In this article, we’ll analyze the relative performances of the Alerian MLP Index (or AMZ) and the S&P 500 Index (or GSPC) over the last ten years.
From the end of the financial crisis through the end of 2014, MLPs clearly outperformed the S&P 500 Index due to the US energy shale boom. MLPs invested heavily in growth projects and continued to grow their distributions while maintaining attractive yields. This activity resulted in increased MLP exposure by both institutional and retail investors.
At the end of 2014, investors started dumping anything related to oil and natural gas due to the fall in US energy prices. Even MLPs, which generally have lower commodity price exposures and fee-based revenues, saw major sell-offs.
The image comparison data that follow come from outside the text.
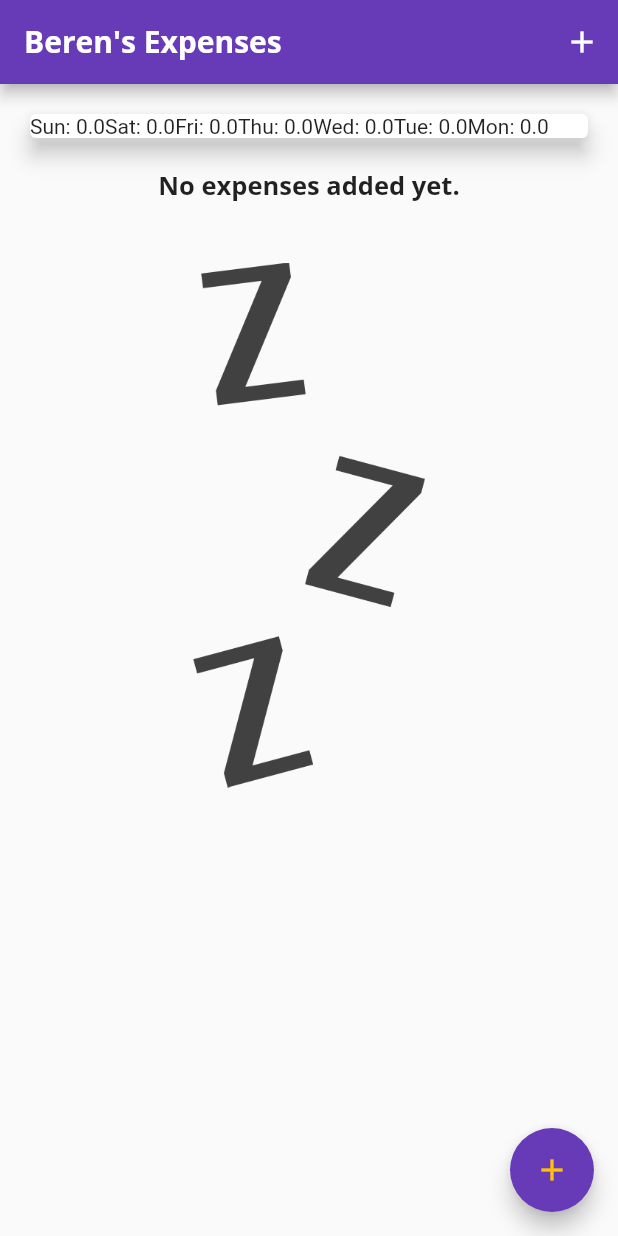
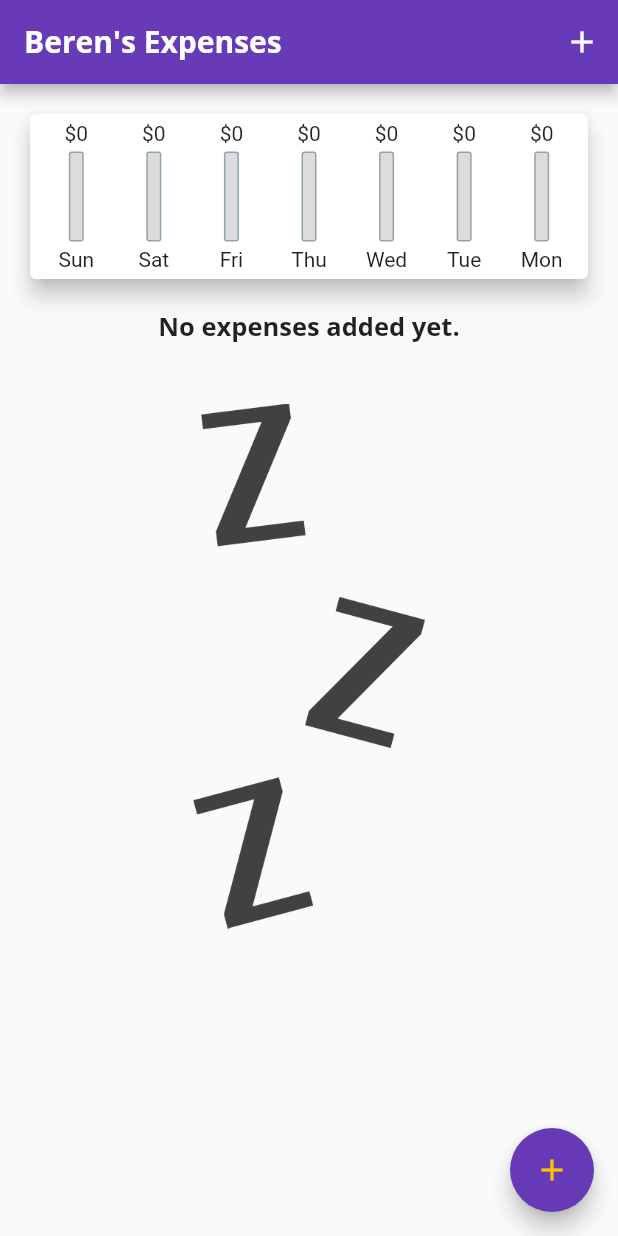
Before and after one commit to berenerchamion/expenses, a Flutter app: the screen it shows after launch, on a phone screen of 412 x 824 dp. Run offline on Flutter 3.47's test engine with Material 2 defaults, Android fonts, the phone set to English and light mode, and no system bars.

Commit message:
improvements to the chart

```diff
--- a/lib/widgets/chart.dart
+++ b/lib/widgets/chart.dart
@@ -2,10 +2,10 @@ import 'package:expenses/models/expense.dart';
 import 'package:flutter/material.dart';
 import 'package:intl/intl.dart';
 import '../models/expense.dart';
+import './chart_bar.dart';
 
 class Chart extends StatelessWidget {
   final List<Expense> weeklyExpenses;
-
   Chart(this.weeklyExpenses);
 
   List<Map<String, Object>> get dailyExpenseValues {
@@ -32,19 +32,35 @@ class Chart extends StatelessWidget {
     });
   }
 
+  double get totalExpensesForWeek {
+    return weeklyExpenses.fold(0.0, (sum, item) {
+      return sum + item.amount;
+    });
+  }
+
   @override
   Widget build(BuildContext context) {
     print(dailyExpenseValues);
     return Card(
       elevation: 6,
       margin: EdgeInsets.all(20),
-      child: Row(
-        children: dailyExpenseValues.map(
-            (exp) {
-              return Text('${exp['day']}: ${exp['amount']}');
-            }
-        ).toList(),
-      ),
-    );
+      child: Padding(
+        padding: EdgeInsets.all(5),
+        child: Row(
+          mainAxisAlignment: MainAxisAlignment.spaceAround,
+          children: dailyExpenseValues.map((exp) {
+            return Expanded(
+              child: ChartBar(
+                exp['day'],
+                exp['amount'],
+                totalExpensesForWeek == 0.0
+                    ? 0.0
+                    : (exp['amount'] as double) / totalExpensesForWeek,
+              ), //ChartBar
+            ); //Expanded
+          }).toList(),
+        ), //Row
+      ), //Padding
+    ); //Card
   }
 }
--- a/lib/widgets/chart_bar.dart
+++ b/lib/widgets/chart_bar.dart
@@ -14,7 +14,9 @@ class ChartBar extends StatelessWidget {
   Widget build(BuildContext context) {
     return Column(
       children: <Widget>[
-        Text('\$${expAmount.toStringAsFixed(0)}'),
+        FittedBox(
+          child: Text('\$${expAmount.toStringAsFixed(0)}'),
+        ), //FittedBox
         SizedBox(
           height: 4,
         ),
```
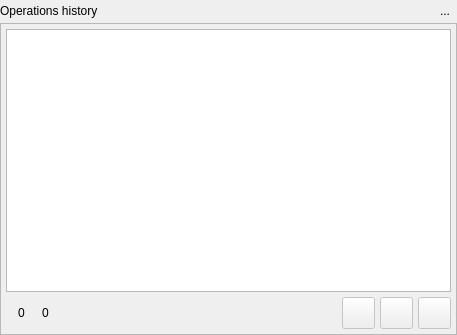
maniac787/pgmodeler, file libs/libgui/ui/widgets/operationlistwidget.ui: the form before one commit.
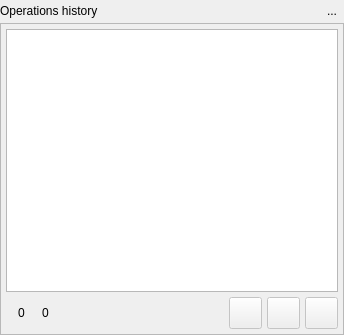
The form after the commit. Icons and pictures are not drawn.

The edit to the form file:
```diff
--- a/libs/libgui/ui/widgets/operationlistwidget.ui
+++ b/libs/libgui/ui/widgets/operationlistwidget.ui
@@ -9,7 +9,7 @@
    <rect>
     <x>0</x>
     <y>0</y>
-    <width>457</width>
+    <width>344</width>
     <height>335</height>
    </rect>
   </property>
```
Left out of the diff: 4 changed lines with no effect on the pictures.
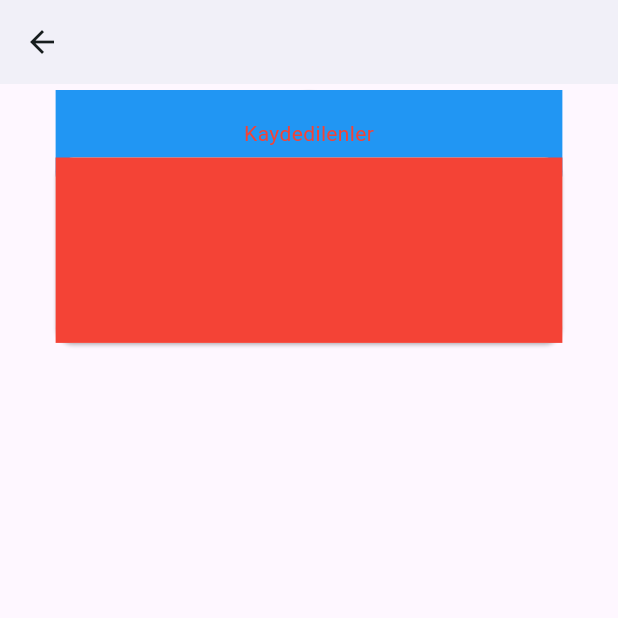
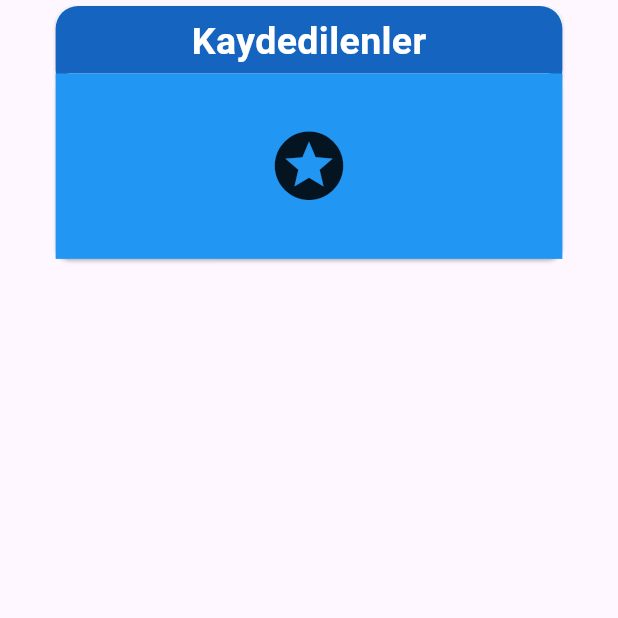
Before and after one commit to alperozyyurt4/NotKutusu, a Flutter app: the HomeTest screen opened directly, on a phone screen of 412 x 824 dp, the top half of it. Run offline on Flutter 3.47's test engine with Material 3 defaults, Android fonts, the phone set to English and light mode, and no system bars.

Commit message:
home page start

```diff
--- a/lib/LoginPage/login_widgets.dart
+++ b/lib/LoginPage/login_widgets.dart
@@ -1,6 +1,8 @@
 import 'package:flutter/material.dart';
 import 'package:notkutusu/constant/color_utility.dart';
 import 'package:notkutusu/constant/text_style.dart';
+import 'package:notkutusu/functions/navi_func.dart';
+import 'package:notkutusu/homepage/home_page.dart';
 
 //* Global controllers hepsi için baştan tanımlamaya gerek kalmadı
 final userNameController = TextEditingController();
@@ -23,6 +25,7 @@ class GirisYap extends StatelessWidget with ColorsUtility, LoginWidgetsTextStyle
         String password = passwordController.text;
         print('$userNameText: $username');
         print('$password: $password');
+        NavigatorPage(context, page: const HomePage());
       },
       style: ElevatedButton.styleFrom(
         backgroundColor: appBlue,
--- a/lib/constant/color_utility.dart
+++ b/lib/constant/color_utility.dart
@@ -6,4 +6,6 @@ mixin ColorsUtility {
   Color whiteColor = Colors.white;
 
   Color normalBlue = Colors.blue;
+
+  Color normalRed = Colors.red;
 }
--- a/lib/homepage/home_widgets.dart
+++ b/lib/homepage/home_widgets.dart
@@ -1,4 +1,5 @@
 import 'package:flutter/material.dart';
+import 'package:notkutusu/constant/color_utility.dart';
 import 'package:notkutusu/constant/icon_utility.dart';
 
 class HomeTest extends StatefulWidget {
@@ -8,14 +9,14 @@ class HomeTest extends StatefulWidget {
   State<HomeTest> createState() => _HomeTestState();
 }
 
-class _HomeTestState extends State<HomeTest> {
+class _HomeTestState extends State<HomeTest> with ColorsUtility, IconUtility {
   @override
   Widget build(BuildContext context) {
     final double screenHeight = MediaQuery.of(context).size.height;
     final double screenWidth = MediaQuery.of(context).size.height;
     return Scaffold(
-      appBar: AppBar(),
       body: Container(
+        child: Container(
           child: Row(
             mainAxisAlignment: MainAxisAlignment.center,
             children: [
@@ -25,31 +26,44 @@ class _HomeTestState extends State<HomeTest> {
                   alignment: Alignment.topCenter,
                   children: [
                     Card(
-                    shape: const CircleBorder(),
                         child: Container(
-                        color: Colors.blue,
+                            decoration: BoxDecoration(borderRadius: BorderRadius.circular(15), color: appBlue),
                             height: screenHeight * 0.07,
                             width: screenWidth * 0.41,
-                        child: const Center(
-                            child: Text(
-                          'Kaydedilenler',
-                          style: TextStyle(color: Colors.red),
+                            child: Center(
+                              child: Padding(
+                                padding: const EdgeInsets.only(bottom: 10),
+                                child: Text('Kaydedilenler',
+                                    style: TextStyle(color: whiteColor, fontSize: 25, fontWeight: FontWeight.bold)),
+                              ),
                             ))),
-                  ),
                     Padding(
                       padding: const EdgeInsets.only(top: 45),
                       child: Card(
-                      child: Container(
-                          color: Colors.red,
+                        shape: RoundedRectangleBorder(
+                          borderRadius:
+                              BorderRadius.circular(10.0), // İstenen yuvarlama miktarını burada ayarlayabilirsiniz
+                        ),
+                        child: Stack(
+                          alignment: Alignment.center,
+                          children: [
+                            Container(
+                                color: normalBlue,
                                 width: screenWidth * 0.41,
                                 height: screenHeight * 0.15,
                                 child: const Text('')),
+                            Container(
+                              child: const Icon(Icons.stars, size: 55),
+                            )
+                          ],
+                        ),
                       ),
                     ),
                   ],
                 ),
               ),
             ],
+          ),
         ),
       ),
     );
```
Also changed, not shown: lib/homepage/home_page.dart (+44 -0 lines). Lines whose indentation alone changed are shown as unchanged.
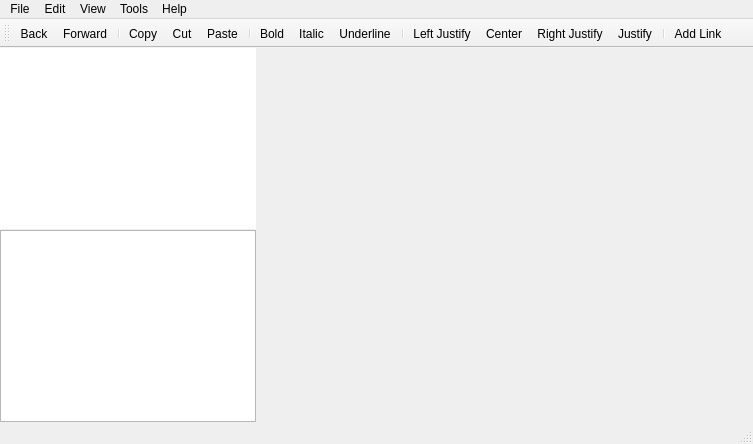
This is src/mainwindow.ui in iPenguin/NotePages as Qt 5 draws it before an edit. The edited form follows.
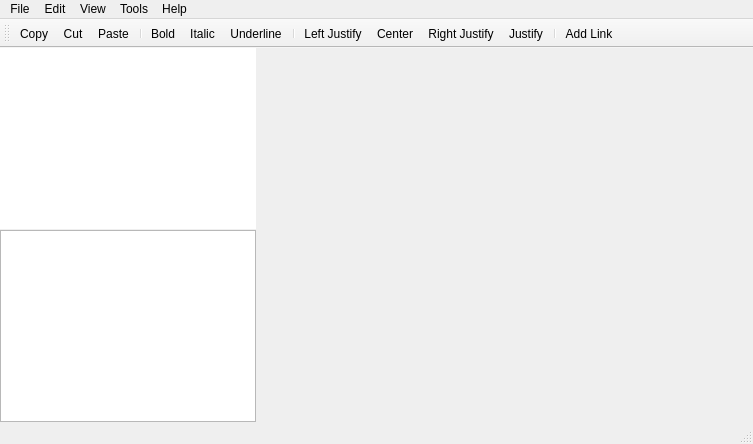
This is the edited form. Icons and pictures are not drawn.

Diff of the .ui file:
```diff
--- a/src/mainwindow.ui
+++ b/src/mainwindow.ui
@@ -198,9 +198,6 @@
    <attribute name="toolBarBreak">
     <bool>false</bool>
    </attribute>
-   <addaction name="actionBack"/>
-   <addaction name="actionForward"/>
-   <addaction name="separator"/>
    <addaction name="actionCopy"/>
    <addaction name="actionCut"/>
    <addaction name="actionPaste"/>
@@ -435,24 +432,6 @@
     <string>Add Link</string>
    </property>
   </action>
-  <action name="actionBack">
-   <property name="icon">
-    <iconset resource="../notePages.qrc">
-     <normaloff>:/images/back.svgz</normaloff>:/images/back.svgz</iconset>
-   </property>
-   <property name="text">
-    <string>Back</string>
-   </property>
-  </action>
-  <action name="actionForward">
-   <property name="icon">
-    <iconset resource="../notePages.qrc">
-     <normaloff>:/images/forward.svgz</normaloff>:/images/forward.svgz</iconset>
-   </property>
-   <property name="text">
-    <string>Forward</string>
-   </property>
-  </action>
  </widget>
  <layoutdefault spacing="6" margin="11"/>
  <resources>
```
These sell-offs were attributed to the overbuilding of pipeline capacity, falling MLP throughput volumes, and general negative sentiments toward the energy sector. As a result, AMZ underperformed GSPC from 2014 to 2016.
In February 2016, AMZ was trading close to the lows it saw during the financial crisis. It’s risen 18% since its February low, resulting in a YTD (year-to-date) price rise of 2.0%. Including a 7.5% yield, AMZ has returned 9.5% YTD on a total return basis. At the same time, GSPC has returned 8.0% on a total return basis.
Although MLPs have underperformed the S&P 500 Index over the past two years, investors can still consider them an investment option, especially considering benefits such as high yield investments and high distribution growth. We’ll discuss these two factors later in the series.
AMZ also sees diversification benefits. Its correlation with other indexes is low, implying that the inclusion of MLP securities in your portfolio could help to diversify your risk. AMZ has had average correlations of 0.5 and -0.18 with the S&P 500 Index and the S&P/BGCantor U.S. Treasury Bond Index in the past three years.
Investors looking to take advantage of the recent US shale energy boom can invest in energy-related MLPs, which represent the majority of the MLP universe. Specifically, midstream companies have huge growth potentials, considering the massive demand for energy infrastructure required to support the expected rise in supply and demand of energy commodities in the long term.